* **SUPPLIED RECORDS**:
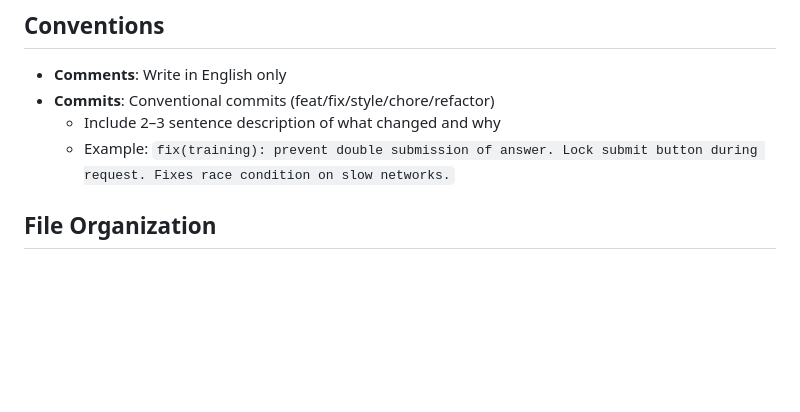
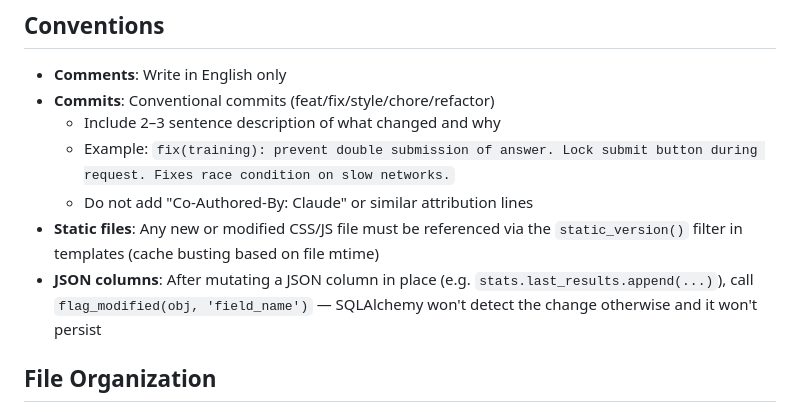
Before and after one commit to MartinIJL7/Poker-charts-trainer, a Markdown page: CLAUDE.md, the part around the change. GitHub-like rendering; blank space fills up the shorter version.

Commit message:
docs: add commit attribution, static versioning, and JSON column rules
Document three new conventions: no Claude co-author attribution in commits, mandatory static_version() usage for new CSS/JS files, and flag_modified() requirement when mutating JSON columns in place.

```diff
--- a/CLAUDE.md
+++ b/CLAUDE.md
@@ -107,6 +107,9 @@ Weight calculation in `calculate_weight()`:
 - **Commits**: Conventional commits (feat/fix/style/chore/refactor)
   - Include 2–3 sentence description of what changed and why
   - Example: `fix(training): prevent double submission of answer. Lock submit button during request. Fixes race condition on slow networks.`
+  - Do not add "Co-Authored-By: Claude" or similar attribution lines
+- **Static files**: Any new or modified CSS/JS file must be referenced via the `static_version()` filter in templates (cache busting based on file mtime)
+- **JSON columns**: After mutating a JSON column in place (e.g. `stats.last_results.append(...)`), call `flag_modified(obj, 'field_name')` — SQLAlchemy won't detect the change otherwise and it won't persist
 
 ## File Organization
 
```
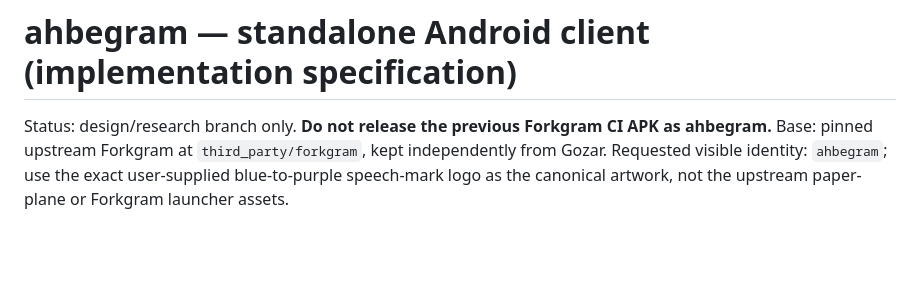
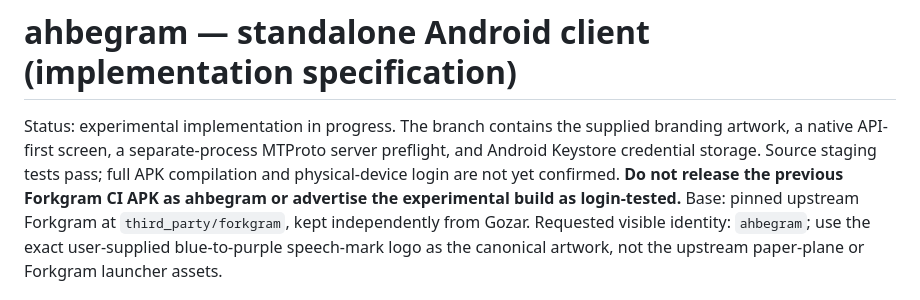
Before and after one commit to ahbe0911-cmd/TelegramNews, a Markdown page: docs/AHBEGRAM_REBRAND_AND_API_GATE.md, the part around the change. GitHub-like rendering; blank space fills up the shorter version.

Commit message:
docs(ahbegram): distinguish committed native API-gate source from unverified preview APK

```diff
--- a/docs/AHBEGRAM_REBRAND_AND_API_GATE.md
+++ b/docs/AHBEGRAM_REBRAND_AND_API_GATE.md
@@ -1,6 +1,6 @@
 # ahbegram — standalone Android client (implementation specification)
 
-Status: design/research branch only. **Do not release the previous Forkgram CI APK as ahbegram.**
+Status: experimental implementation in progress. The branch contains the supplied branding artwork, a native API-first screen, a separate-process MTProto server preflight, and Android Keystore credential storage. Source staging tests pass; full APK compilation and physical-device login are not yet confirmed. **Do not release the previous Forkgram CI APK as ahbegram or advertise the experimental build as login-tested.**
 Base: pinned upstream Forkgram at `third_party/forkgram`, kept independently from Gozar.
 Requested visible identity: `ahbegram`; use the exact user-supplied blue-to-purple speech-mark logo as the canonical artwork, not the upstream paper-plane or Forkgram launcher assets.
 
```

* **ACTIVITY**:
Could you reproduce exactly the lines from the first line of the listing through the line containing "docs: add commit", both included, with pictures left out?

* **FINAL ANSWER**:
Before and after one commit to MartinIJL7/Poker-charts-trainer, a Markdown page: CLAUDE.md, the part around the change. GitHub-like rendering; blank space fills up the shorter version.

Commit message:
docs: add commit attribution, static versioning, and JSON column rules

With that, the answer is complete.